The Department of Environment and Science (DES) monitors sea-surface temperature (SST) anomalies in key regions of the Pacific Ocean over autumn, winter and spring, and provides objective outlooks for summer (November to March) rainfall on this basis. Based on the evolving SST pattern in the Pacific Ocean leading up to summer, the Science and Technology Division of DES considered that the probability of exceeding median summer (November to March) rainfall was higher than normal across Queensland.
The most closely monitored driver of Queensland rainfall is the El Niño-Southern Oscillation (ENSO) phenomenon. Climate scientists monitor several ENSO indices, including the atmospheric Southern Oscillation Index (SOI) and SST anomalies in the Niño 3.4 region of the central equatorial Pacific Ocean. As anticipated, the current ‘La Niña’ phase of ENSO has persisted through summer (December to February), with the SOI* remaining quite positive (+7.7) and the SST anomaly in the Niño 3.4 region** remaining cooler than average (-0.9°C). March to April is generally a time when El Niño and La Niña events break down and new events form. This period, which is known as the ‘autumn predictability gap’, might therefore see SOI and SST anomalies moderate.
The DES outlook for summer rainfall in Queensland, issued at the beginning of November (see map in PDF), is based on an objective analysis of SST gradients across key regions of the Pacific Ocean, including the ‘South Pacific Convergence Zone’ (SPCZ). La Niña conditions tend to weaken the SST gradient between the central Pacific and the south-western Pacific, which is a key leading indicator of summer rainfall in Queensland.

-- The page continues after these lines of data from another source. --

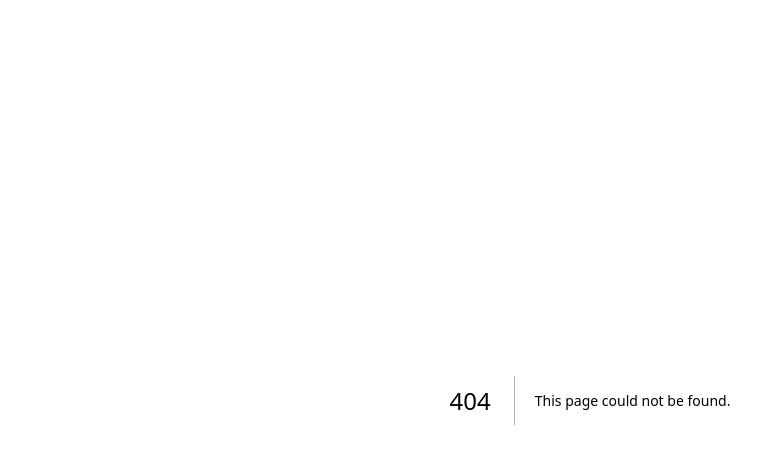
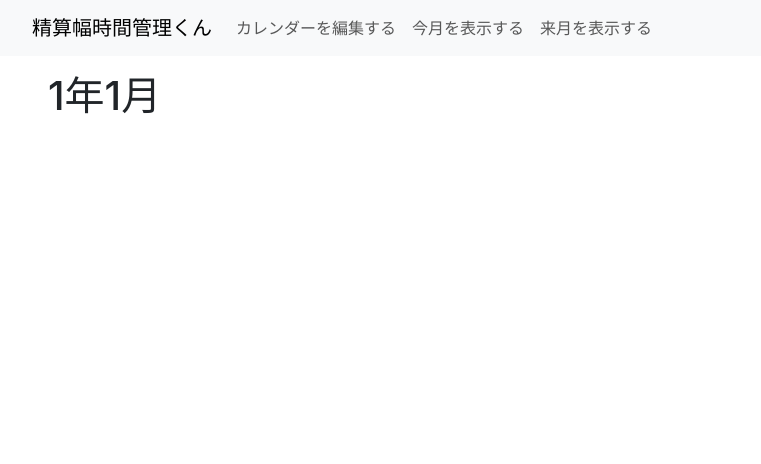
Before and after one commit to jiikko/monthly_hours_manager, a Next.js app: page /1/1 in a window 1280 px wide. Before the commit this address had no page. Shown: the top 464 px of the page, without its empty margins (50-811 px from the left). Built offline with nearby package versions, Linux system fonts and the light colour scheme.

Commit message:
新しいページを作る

```diff
--- /dev/null
+++ b/pages/[year]/[month]/index.tsx
@@ -0,0 +1,15 @@
+import Layout from '../../../components/layout';
+import { useRouter } from 'next/router';
+
+function Page() {
+  const router = useRouter();
+  const { year, month } = router.query;
+
+  return (
+    <Layout>
+      <h1>{year}年{month}月</h1>
+    </Layout>
+  );
+}
+
+export default Page;
--- a/pages/index.tsx
+++ b/pages/index.tsx
@@ -6,11 +6,7 @@ import { Container, Row } from 'react-bootstrap';
 export default function Home() {
   return (
     <Layout>
-      <Container>
-        <Row className="justify-content-md-between">
-          ここになんらかを表示する
-        </Row>
-      </Container>
+      ここになんらかを表示する
     </Layout>
   )
 }
```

So far this summer (November to February), much of Queensland has received at least near-average rainfall (see map in PDF). Parts of south-eastern Queensland have been extremely wet, recording more than twice the average rainfall for this period. In contrast, parts of central and northern Queensland have experienced drier than normal conditions.
Readers are reminded that seasonal outlooks are expressed in terms of probabilities. The DES approach bases these probabilities on summer rainfall in previous years with similar SST conditions to the current year. This analysis may, for example, show that above-median summer rainfall occurred in 60 per cent of those years. However, this also means that summer rainfall was at, or below, the long-term median in 40 per cent of those years. Therefore, an outlook which states that there is ‘a 60 per cent probability of above-median rainfall’ should also be interpreted as there being ‘a 40 per cent probability of median or below-median rainfall’.
For more information, please contact Ken Day at: email@example.com
* www.longpaddock.qld.gov.au/soi/soi-data-files (monthly SOI 1887-1989 base period)
** www.cpc.ncep.noaa.gov/data/indices (monthly OISST.v.2 1991-2020 base period)